1912 American Underslung ad.
In the late 1900s, the automotive industry in America was really taking off. Several startup corporations, including Ford, Cadillac and the American Motor Company of Indianapolis were becoming major players in an industry which would become one of the largest.
From 1906 to 1914, American of Indianapolis produced sporting cars that represented the upper-end of the industry. American described them as cars 'for the discriminating few', but really produced a range of cars to appeal to a wide customer base.
Designers Fred Tone and Harry Stutz designed American's first and very notworthy car, the Underslung Roadster. It sold alongside the more pedestrian Scout and a four seat Tourist as one of the first sports cars built in the US.
The Underslung received its name from it's unorthodox chassis layout, having axles above the frame, in a sense, flipped from the usual design.
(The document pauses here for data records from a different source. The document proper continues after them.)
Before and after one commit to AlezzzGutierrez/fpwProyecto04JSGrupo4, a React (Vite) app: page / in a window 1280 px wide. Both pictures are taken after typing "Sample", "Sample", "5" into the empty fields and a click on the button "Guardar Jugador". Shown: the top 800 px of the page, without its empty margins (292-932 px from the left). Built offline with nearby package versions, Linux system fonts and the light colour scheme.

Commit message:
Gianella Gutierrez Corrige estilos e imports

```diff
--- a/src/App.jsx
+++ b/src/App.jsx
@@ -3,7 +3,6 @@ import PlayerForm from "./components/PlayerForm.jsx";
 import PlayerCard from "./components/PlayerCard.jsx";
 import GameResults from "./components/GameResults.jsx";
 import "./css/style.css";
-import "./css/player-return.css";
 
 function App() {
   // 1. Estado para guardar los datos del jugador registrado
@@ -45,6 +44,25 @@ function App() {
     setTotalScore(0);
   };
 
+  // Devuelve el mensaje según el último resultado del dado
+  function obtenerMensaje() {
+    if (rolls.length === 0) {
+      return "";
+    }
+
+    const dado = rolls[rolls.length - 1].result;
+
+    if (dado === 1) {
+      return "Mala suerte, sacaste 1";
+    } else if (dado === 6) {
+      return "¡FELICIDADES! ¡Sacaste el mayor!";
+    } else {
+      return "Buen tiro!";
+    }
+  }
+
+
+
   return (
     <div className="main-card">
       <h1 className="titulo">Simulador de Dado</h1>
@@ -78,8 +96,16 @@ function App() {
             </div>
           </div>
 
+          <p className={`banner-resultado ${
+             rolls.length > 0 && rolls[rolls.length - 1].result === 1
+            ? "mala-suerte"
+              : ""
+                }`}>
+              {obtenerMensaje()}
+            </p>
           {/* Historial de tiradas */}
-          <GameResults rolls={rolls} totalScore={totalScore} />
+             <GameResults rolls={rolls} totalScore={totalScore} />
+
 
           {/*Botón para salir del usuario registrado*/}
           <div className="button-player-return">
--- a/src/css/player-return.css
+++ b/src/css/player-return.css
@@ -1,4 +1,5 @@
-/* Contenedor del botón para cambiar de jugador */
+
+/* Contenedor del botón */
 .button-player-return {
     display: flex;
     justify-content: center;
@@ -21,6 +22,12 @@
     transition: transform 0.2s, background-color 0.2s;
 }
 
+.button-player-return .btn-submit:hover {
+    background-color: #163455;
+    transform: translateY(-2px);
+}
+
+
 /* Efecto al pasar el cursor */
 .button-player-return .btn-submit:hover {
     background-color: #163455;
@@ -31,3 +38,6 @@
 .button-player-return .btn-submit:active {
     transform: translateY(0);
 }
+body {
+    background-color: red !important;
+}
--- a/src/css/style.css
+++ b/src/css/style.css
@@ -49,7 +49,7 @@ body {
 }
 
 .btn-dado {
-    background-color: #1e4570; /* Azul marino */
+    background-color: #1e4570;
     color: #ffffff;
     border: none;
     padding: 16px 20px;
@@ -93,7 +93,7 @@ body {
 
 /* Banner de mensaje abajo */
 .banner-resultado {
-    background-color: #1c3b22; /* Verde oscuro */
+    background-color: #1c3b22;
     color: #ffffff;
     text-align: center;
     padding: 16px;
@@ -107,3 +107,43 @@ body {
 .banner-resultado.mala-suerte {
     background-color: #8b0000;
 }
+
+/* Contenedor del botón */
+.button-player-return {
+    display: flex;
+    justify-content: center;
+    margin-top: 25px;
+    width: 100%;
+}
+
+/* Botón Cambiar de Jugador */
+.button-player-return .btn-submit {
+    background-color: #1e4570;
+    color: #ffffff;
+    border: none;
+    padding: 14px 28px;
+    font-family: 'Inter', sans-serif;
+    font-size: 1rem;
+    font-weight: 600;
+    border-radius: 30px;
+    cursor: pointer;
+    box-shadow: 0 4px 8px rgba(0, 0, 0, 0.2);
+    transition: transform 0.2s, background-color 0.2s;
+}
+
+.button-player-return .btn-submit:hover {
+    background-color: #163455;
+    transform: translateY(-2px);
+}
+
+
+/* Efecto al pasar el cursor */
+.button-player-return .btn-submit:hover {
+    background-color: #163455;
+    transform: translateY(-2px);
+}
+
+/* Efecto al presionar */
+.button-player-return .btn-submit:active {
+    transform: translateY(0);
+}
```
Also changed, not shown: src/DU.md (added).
Attached by very long (36 in) leaf springs, these axles had to sit high in the car and demanded massive wheels to provide the necessary clearance. Despite the tall wheels, the chassis was one of the lowest in the industry. This low-slung design became the focus for most of the companies' advertising campaign.
Unfortunately, the Underslung was not a successful car on the track. Its large wheels, and high center of gravity, worsened by its raised engine sub frame, made for bad handling and frequent tire changes. Additionally, the eight liter engine did not produce the necessary power to complete with the aircraft engine specials at events like the Savannah Challenge Cup Race held in Georgia. However the design was good enough to boost sales and in that respect the Underslung was a success.
By 1912, the entire range of American cars featured the Underslung-type chassis and all adopted the Underslung name. At this time the company moved into more limited and expensive production, which, unfortunately, lead to it's demise. After producing 45 000 cars over eight years, American went bankrupt. While the Underslung design was not successful enough to save the company, it was a remarkable design which still carries the American Motor Companies' legacy.
(source: story by Richard Owen for Supercars)
Much of the material on this website is copyrighted. Original articles appearing herein are subject to copyright. Please don't copy stuff from the site without asking; it may belong to someone! Any trademarks appearing on this site are the sole property of the registered owners. No endorsement by trademark owners is to be construed. The products, brand names, characters, related slogans and indicia are or may by claimed as trademarks of their respective owners. Every effort has been made whenever possible to credit the sources. The use of such material falls under the Fair Use provisions of intellectual property laws.